**ASSIGNMENT:** Which lines of the entries contain the string "className"? Please find them and copy them.

(Collected data entries)
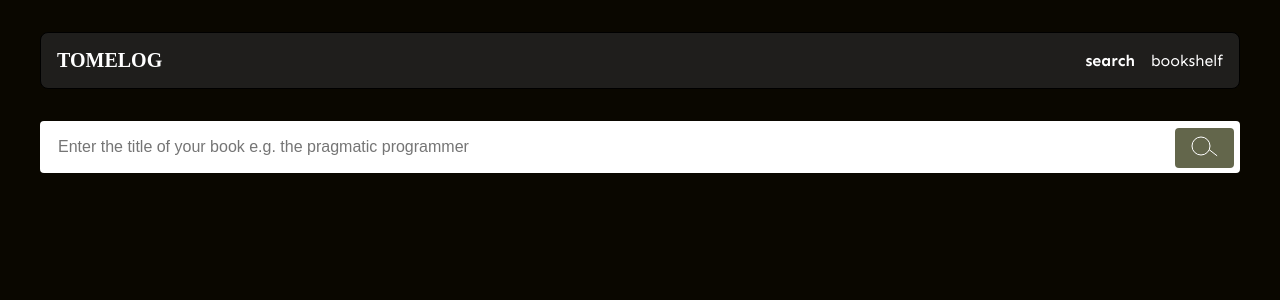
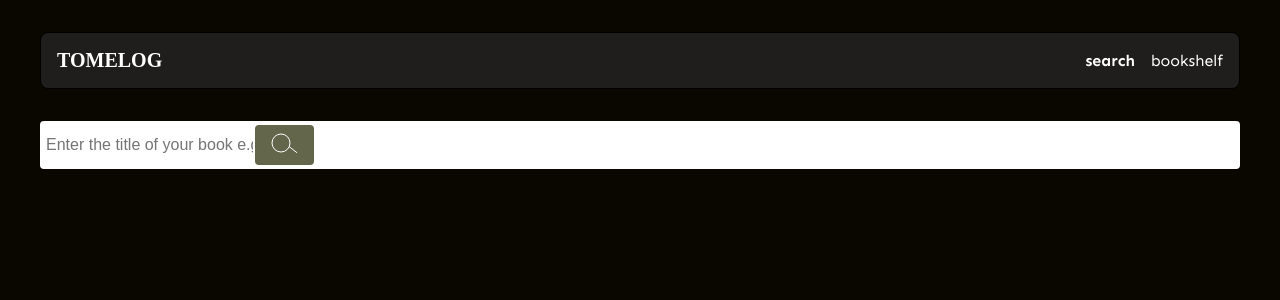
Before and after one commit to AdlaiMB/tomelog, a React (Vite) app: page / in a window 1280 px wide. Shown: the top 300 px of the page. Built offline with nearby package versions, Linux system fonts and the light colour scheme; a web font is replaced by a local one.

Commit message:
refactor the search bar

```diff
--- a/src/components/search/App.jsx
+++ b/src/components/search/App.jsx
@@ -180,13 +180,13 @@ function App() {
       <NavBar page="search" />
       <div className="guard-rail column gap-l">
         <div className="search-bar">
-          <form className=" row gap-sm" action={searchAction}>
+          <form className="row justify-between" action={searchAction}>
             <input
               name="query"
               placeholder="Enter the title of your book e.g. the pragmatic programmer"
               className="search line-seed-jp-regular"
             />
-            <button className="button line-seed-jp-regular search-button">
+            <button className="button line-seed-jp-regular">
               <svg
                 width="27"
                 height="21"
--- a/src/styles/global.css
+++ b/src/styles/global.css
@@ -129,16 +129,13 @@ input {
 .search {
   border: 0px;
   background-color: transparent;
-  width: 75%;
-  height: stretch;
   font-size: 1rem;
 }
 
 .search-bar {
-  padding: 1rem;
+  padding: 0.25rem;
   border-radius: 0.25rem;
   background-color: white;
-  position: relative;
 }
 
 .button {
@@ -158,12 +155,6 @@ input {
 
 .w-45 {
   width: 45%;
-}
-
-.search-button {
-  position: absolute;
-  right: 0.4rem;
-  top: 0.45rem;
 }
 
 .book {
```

**TASK OUTPUT:**
       <div className="guard-rail column gap-l">
         <div className="search-bar">
-          <form className=" row gap-sm" action={searchAction}>
+          <form className="row justify-between" action={searchAction}>
               className="search line-seed-jp-regular"
-            <button className="button line-seed-jp-regular search-button">
+            <button className="button line-seed-jp-regular">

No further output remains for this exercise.